Jo Elston-Moscrop explains what to look out for in order to give your beauty shelf a green and ethical makeover.
Who takes the time to look at all the ingredients on a product? Further still, who researches what each obscure ingredient is made from? Maybe only a small amount of us do this. It’s something I did for a while before making my own products. And I was shocked at what I found in a lot of them, and also at laws surrounding these chemicals. Petrochemicals are one of things I was horrified by, aka fossil fuels. Not something you’d really choose to spread all over your skin is it? But it’s in many cosmetics. Some of them you may recognise. Mineral oils, propylene, toluene and phenoxyethanol to name a few. I remember everyone switching to soy candles because they didn’t want the paraffin wax burning in their homes. However, it would seem that instead of burning it they are still letting it enter their bodies, but through their skin.
Ever seen the words ‘fragrance’ or ‘parfum’ listed as ingredient? EU law says that companies are under no legal obligation to disclose the ingredient of those scents. So as consumers we just have to accept that there are a lot of man-made synthetic chemicals in products. Some companies are open to you asking what is in the scent so it is worth contacting them. Meanwhile others are completely transparent and will list the ingredient of that scent on their website. That said, it can be tough to know when a product is completely natural. One way to really be sure of what goes into your beauty products, is to make your own.
Here’s my recipe for a natural make-up remover:
- 1 part alcohol free Witch Hazel
- 1 part Apricot Kernel oil
Pour into a sterile bottle. Shake before each use.
There is a ban on animal testing for cosmetic products in the UK. In 2013, the EU made the landmark decision that prompted other countries to follow suit. No ingredient tested on animals is to be used in beauty products, regardless where the ingredient was made. However, this doesn’t mean that a company can’t test on animals outside of the EU and sell their products to countries that allow testing to happen. In particular those companies that sell in China, will have tested on animals as China demands that it be done.
Avoid this by checking that the beauty brands you use are cruelty-free and vegan. Do your research, too. PETA have a list of animal-derived products here so you know what to steer clear of.
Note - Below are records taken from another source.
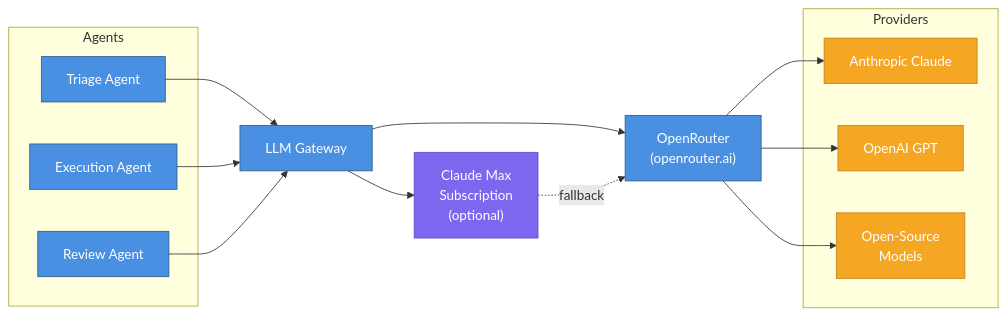
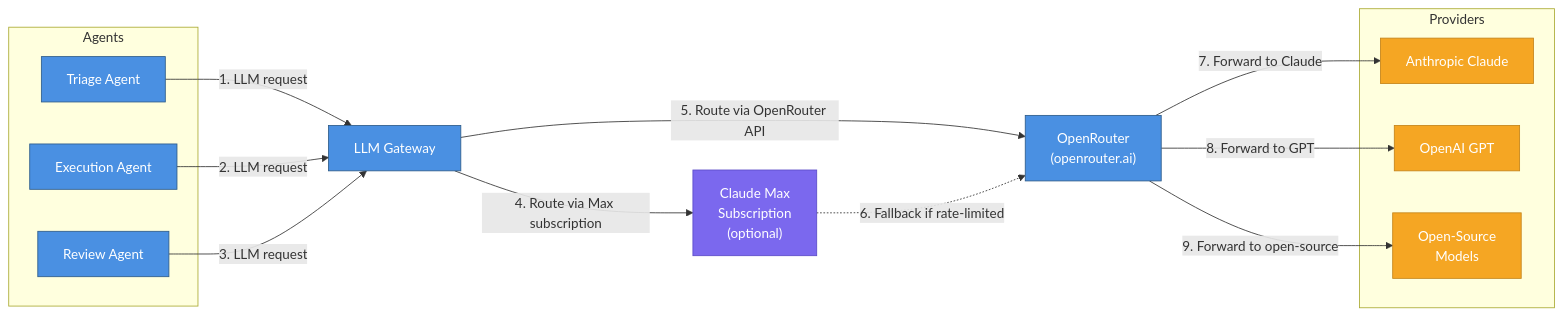
One commit to viiqswim/dozaldevs-ai-employee changed diagram 15 of 15 in docs/2026-03-22-2317-ai-employee-architecture.md. Above: the diagram before and after it, drawn with Mermaid. The commit also changed other lines of this file, not shown here.

Commit message:
docs: add numbered arrows and flow walkthroughs to all diagrams

````diff
--- a/docs/2026-03-22-2317-ai-employee-architecture.md
+++ b/docs/2026-03-22-2317-ai-employee-architecture.md
@@ -1607,33 +1826,33 @@
 ```mermaid
 flowchart LR
     subgraph Agents
         TRIAGE["Triage Agent"]:::service
         EXEC["Execution Agent"]:::service
         REVIEW["Review Agent"]:::service
     end
 
     GW["LLM Gateway"]:::service
     OR["OpenRouter\n(openrouter.ai)"]:::service
 
     subgraph Providers
         CLAUDE["Anthropic Claude"]:::external
         GPT["OpenAI GPT"]:::external
         OPEN["Open-Source\nModels"]:::external
     end
 
     MAX["Claude Max\nSubscription\n(optional)"]:::storage
 
-    TRIAGE --> GW
-    EXEC --> GW
-    REVIEW --> GW
-    GW --> MAX
-    GW --> OR
-    MAX -.->|fallback| OR
-    OR --> CLAUDE
-    OR --> GPT
-    OR --> OPEN
+    TRIAGE -->|"1. LLM request"| GW
+    EXEC -->|"2. LLM request"| GW
+    REVIEW -->|"3. LLM request"| GW
+    GW -->|"4. Route via Max subscription"| MAX
+    GW -->|"5. Route via OpenRouter API"| OR
+    MAX -.->|"6. Fallback if rate-limited"| OR
+    OR -->|"7. Forward to Claude"| CLAUDE
+    OR -->|"8. Forward to GPT"| GPT
+    OR -->|"9. Forward to open-source"| OPEN
 
     classDef service fill:#4A90E2,stroke:#2E5C8A,color:#fff
     classDef storage fill:#7B68EE,stroke:#5B4BC7,color:#fff
     classDef external fill:#F5A623,stroke:#C4841A,color:#fff
 ```
````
Sadly, plastic gets everywhere. Especially when it comes to cosmetics. The beauty sector generated over 142 billion units of packaging last year – most of which ended up in landfill or the ocean. Driven by this, the first green beauty success story occurred in the UK as legislation banned products containing microbeads. These are plastic particles used in many cleansers, toothpastes and scrubs. But that’s just the start. If you want to take the plastic out of your beauty items, there are a few things you can do. Firstly, seek out refill and zero-waste shops. They won’t sell items in single-use packaging, instead you have to bring your own container. Take a glass bottle and fill up on as much shampoo and conditioner as you need there. Chances are, these kinds of shops will also sell shampoo bars, too. These products require little, to no-packaging so they’re a great green beauty item to buy into. Also research brands with great sustainable ethos. Faith in Nature are a fantastic eco-friendly brand to buy from, too. They offer the use of refill stations to encourage customers to recycle more plastic. Anyone who sends back the 5L containers to their UK headquarters will get 20 percent off their next 5L purchase. Once the empty containers are returned, they’re cleaned and reused in the Faith in Nature supply chain.